Task goal: Go through the records below and copy out every line that contains the word "await".

(Change detection data)
============

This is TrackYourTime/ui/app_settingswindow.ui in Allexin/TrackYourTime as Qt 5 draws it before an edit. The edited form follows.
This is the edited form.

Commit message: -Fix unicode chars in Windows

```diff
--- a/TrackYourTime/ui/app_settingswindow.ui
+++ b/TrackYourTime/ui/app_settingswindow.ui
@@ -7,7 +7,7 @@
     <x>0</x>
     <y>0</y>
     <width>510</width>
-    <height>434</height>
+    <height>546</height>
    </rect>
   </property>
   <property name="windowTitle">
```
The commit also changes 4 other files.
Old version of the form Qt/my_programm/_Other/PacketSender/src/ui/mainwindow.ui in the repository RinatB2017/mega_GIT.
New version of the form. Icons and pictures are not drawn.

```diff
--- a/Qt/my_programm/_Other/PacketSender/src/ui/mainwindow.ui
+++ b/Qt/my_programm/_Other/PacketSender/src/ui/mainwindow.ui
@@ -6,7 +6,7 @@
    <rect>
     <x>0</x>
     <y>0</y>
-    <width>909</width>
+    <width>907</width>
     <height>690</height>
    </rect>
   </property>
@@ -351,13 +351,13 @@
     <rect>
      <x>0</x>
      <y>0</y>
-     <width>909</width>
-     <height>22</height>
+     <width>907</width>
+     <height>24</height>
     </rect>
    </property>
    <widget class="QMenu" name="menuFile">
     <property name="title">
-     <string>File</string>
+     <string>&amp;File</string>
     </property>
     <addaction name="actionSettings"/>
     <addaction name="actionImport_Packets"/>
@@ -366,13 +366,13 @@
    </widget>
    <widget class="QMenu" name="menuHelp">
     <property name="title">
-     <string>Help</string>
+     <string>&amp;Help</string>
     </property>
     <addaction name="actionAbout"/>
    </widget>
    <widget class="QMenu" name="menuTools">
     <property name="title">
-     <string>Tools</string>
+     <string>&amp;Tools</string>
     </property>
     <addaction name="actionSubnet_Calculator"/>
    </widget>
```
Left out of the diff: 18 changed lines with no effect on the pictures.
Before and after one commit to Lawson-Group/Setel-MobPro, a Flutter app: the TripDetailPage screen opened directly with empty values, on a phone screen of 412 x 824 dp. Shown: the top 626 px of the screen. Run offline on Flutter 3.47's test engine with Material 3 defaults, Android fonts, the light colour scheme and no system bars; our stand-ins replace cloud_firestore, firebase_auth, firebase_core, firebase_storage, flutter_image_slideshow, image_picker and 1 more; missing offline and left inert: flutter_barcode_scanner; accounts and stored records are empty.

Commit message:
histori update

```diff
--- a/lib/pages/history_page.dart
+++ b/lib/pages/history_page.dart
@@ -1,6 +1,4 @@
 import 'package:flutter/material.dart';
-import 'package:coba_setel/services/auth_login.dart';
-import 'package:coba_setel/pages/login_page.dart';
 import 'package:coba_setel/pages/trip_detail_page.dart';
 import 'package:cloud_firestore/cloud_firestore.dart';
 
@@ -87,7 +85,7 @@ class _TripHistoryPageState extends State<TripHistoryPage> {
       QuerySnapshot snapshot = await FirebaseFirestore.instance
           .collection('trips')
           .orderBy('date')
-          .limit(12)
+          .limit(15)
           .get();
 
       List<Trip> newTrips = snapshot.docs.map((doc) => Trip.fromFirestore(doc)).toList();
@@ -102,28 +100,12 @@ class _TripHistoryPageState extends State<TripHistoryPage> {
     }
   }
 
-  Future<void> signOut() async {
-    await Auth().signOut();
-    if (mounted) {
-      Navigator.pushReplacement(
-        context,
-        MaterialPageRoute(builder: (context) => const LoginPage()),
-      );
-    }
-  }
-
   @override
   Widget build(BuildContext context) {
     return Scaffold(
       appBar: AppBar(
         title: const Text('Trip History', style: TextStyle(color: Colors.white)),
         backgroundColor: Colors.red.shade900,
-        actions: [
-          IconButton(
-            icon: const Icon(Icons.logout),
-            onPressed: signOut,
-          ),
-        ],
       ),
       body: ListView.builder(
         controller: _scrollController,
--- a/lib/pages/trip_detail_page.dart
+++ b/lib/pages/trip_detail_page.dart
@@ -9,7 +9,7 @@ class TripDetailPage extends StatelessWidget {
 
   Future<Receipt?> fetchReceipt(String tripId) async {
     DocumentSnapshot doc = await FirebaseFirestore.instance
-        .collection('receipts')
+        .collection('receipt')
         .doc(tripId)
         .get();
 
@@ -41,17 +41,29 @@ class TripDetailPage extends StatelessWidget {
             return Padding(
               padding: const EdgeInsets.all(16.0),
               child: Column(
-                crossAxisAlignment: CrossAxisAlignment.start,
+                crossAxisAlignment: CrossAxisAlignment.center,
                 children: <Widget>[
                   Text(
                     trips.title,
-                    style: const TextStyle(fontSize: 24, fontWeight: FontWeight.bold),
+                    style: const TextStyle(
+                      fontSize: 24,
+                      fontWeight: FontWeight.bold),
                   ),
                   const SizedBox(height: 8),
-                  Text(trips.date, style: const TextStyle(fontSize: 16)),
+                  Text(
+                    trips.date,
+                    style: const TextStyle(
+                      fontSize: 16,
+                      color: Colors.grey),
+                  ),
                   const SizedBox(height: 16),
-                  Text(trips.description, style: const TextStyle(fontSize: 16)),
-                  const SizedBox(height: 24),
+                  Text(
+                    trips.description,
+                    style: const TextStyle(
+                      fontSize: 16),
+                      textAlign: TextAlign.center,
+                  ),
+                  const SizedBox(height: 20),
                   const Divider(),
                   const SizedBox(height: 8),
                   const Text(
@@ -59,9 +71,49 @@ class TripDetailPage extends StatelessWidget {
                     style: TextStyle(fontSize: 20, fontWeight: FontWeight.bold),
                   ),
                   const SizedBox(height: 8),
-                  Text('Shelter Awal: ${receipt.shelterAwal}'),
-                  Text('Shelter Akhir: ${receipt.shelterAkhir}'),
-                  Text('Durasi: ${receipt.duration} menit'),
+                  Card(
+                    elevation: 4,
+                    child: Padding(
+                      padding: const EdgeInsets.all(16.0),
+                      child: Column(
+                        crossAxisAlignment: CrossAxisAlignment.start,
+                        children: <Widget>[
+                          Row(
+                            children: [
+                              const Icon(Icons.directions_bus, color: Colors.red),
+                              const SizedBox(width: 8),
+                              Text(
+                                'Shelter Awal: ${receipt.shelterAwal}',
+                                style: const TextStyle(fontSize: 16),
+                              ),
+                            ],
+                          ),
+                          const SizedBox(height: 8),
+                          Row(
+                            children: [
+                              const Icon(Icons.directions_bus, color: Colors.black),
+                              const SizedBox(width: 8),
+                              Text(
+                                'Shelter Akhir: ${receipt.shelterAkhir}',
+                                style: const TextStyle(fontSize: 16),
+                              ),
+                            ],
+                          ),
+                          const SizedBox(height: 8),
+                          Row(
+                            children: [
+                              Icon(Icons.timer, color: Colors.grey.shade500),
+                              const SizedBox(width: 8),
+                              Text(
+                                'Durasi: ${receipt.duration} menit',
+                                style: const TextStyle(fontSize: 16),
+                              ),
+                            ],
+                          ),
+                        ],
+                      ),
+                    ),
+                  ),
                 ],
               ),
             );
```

============

Exercise result:
       QuerySnapshot snapshot = await FirebaseFirestore.instance
-    await Auth().signOut();
     DocumentSnapshot doc = await FirebaseFirestore.instance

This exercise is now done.